The last Democratic debate showcased the kind of compulsive lying that makes Hillary Clinton unfit to be president. Clinton's role in Syria has been to help instigate and prolong the Syrian bloodbath, not to bring it to a close.
An inconclusive Thursday night debate and trouble in the next contest state have led Hillary Clinton to a sharp change in her once dominant presidential campaign. Her media image of inevitability has rapidly diminished, turning her campaign into a war of attrition.
The Islamic Republic declared that it is moving away from the US dollar for use in trades and that Tehran welcomes replacing dollar with other c...
Whatever our opinions of the candidates -- whatever we think of Trump or Cruz or Sanders -- whatever we think is wrong about our political system, we should all at least feel good that there is very little apathy in this campaign, and that it's bringing even young adolescents into the political conversation.
We love you both for very different reasons - and it's causing us conflict. We don't want to have to choose between you, but only one of you will end up actually becoming the Democratic nominee. So why not combine forces and truly make this a win-win for the Democrats, the country - and yourselves?
The reality is, millions of Americans are giving up on the political process because they're sick and tired of our rigged economy and corrupt campaign finance system. They don't want another candidate who's bought and paid for, and unfortunately, like way too many establishment candidates, that's exactly what Hillary Clinton is.
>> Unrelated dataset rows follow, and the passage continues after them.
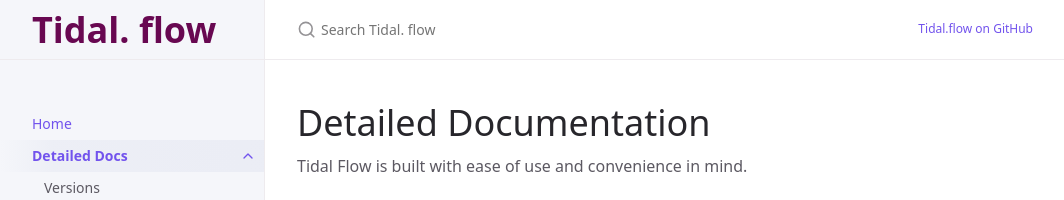
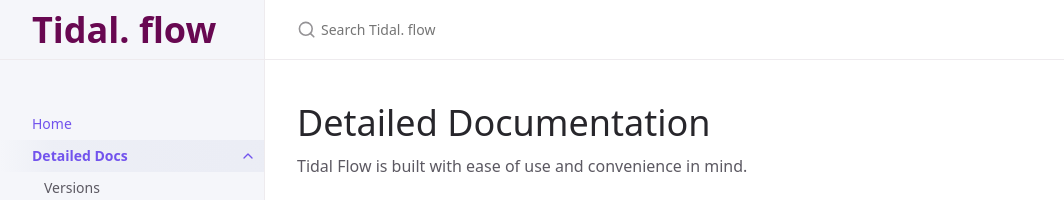
Before and after one commit to tidal-code/flow.docs, a Jekyll site: the page built from docs/detailed-docs/detailed-docs.md, in a window 1280 px wide and 900 px high. Shown: the top 200 px of the window, without its empty margins (107-1171 px from the left). Built offline with Jekyll 4.4.1, drawn with Linux system fonts in a browser that asks for light colours.

Commit message:
change for testing

```diff
--- a/_config.yml
+++ b/_config.yml
@@ -19,7 +19,7 @@ title: Tidal. flow
 description: Java based Fluent Assertion Library
 # baseurl: ""
 # baseurl: "flow.docs" # the subpath of the site. This should be uncommented and previous line should be commented while pushing to github repo.
-url: "https://flow.tidalcode.dev" # the base hostname & protocol for your site, e.g. http://example.com
+url: "https://flow.tidalcode.dev" #the base hostname & protocol for your site, e.g. http://example.com
 
 permalink: pretty
 exclude: ["node_modules/", "*.gemspec", "*.gem", "Gemfile", "Gemfile.lock", "package.json", "package-lock.json",  "script/", "LICENSE.txt", "lib/", "bin/", "README.md", "Rakefile"
@@ -67,8 +67,8 @@ heading_anchors: true
 
 # Aux links for the upper right navigation
 aux_links:
-  "Tidal.flow on GitHub":
-    - "//github.com/tidal-code/flow"
+#   "Tidal.flow on GitHub":
+#     - "//github.com/tidal-code/flow"
 
 # Makes Aux links open in a new tab. Default is false
 aux_links_new_tab: false
```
You may remember the Clinton campaign circulating a photograph of Barack Obama wearing a turban in an effort to portray him as a Muslim sympathizer. It was a little push to stoke the xenophobia and paranoia. The Clinton campaign recently tried the same tactic with Bernie Sanders.
Critics and cynics have flippantly dismissed Sanders' understanding in foreign affairs and have, therefore, ignored that important speech. Because it was so prescient, it deserves attention, not scorn.
No, it wasn't just your imagination -- it was a very different message. Is that a good thing?
For those readers who weren't alive (or old enough) to experience the 1960s, this week we had somewhat of a history lesson, packaged as a Democratic debate. Part of why this happened is that the Democratic presidential campaign has entered into a "convince the minority voters" phase.
Bernie Sanders is far too easy on Hillary Clinton in their debates. Clinton flaunts her record and experience in ways that Sanders could use to expose her serious vulnerabilities and disqualifications for becoming president.
Bernie supporters don't like questions. Most have big ideas but not clear answers. Perhaps because the press has yet to grill Bernie over his proposals, they haven't been given the answers.
I'm rooting for Hillary for a simple reason; I think she'd be the best president. She served New York well in the Senate and was an effective Secretary of State.
Watch as TMFS discusses the whole Bernie Sanders/Hillary Clinton "who is a progressive?" controversy.
It is still very likely that Clinton will get the nomination and Bloomberg will sit out, but a three- way race between two billionaires and a democratic socialist would certainly be ironic; not just because the socialist would be facing two billionaires, but because one billionaire would probably hand the other billionaire the election, further exposing how the political system favors the very rich.
Clinton is not simply another marked man presidential candidate. She's exactly what she was in 2008, a marked woman presidential candidate.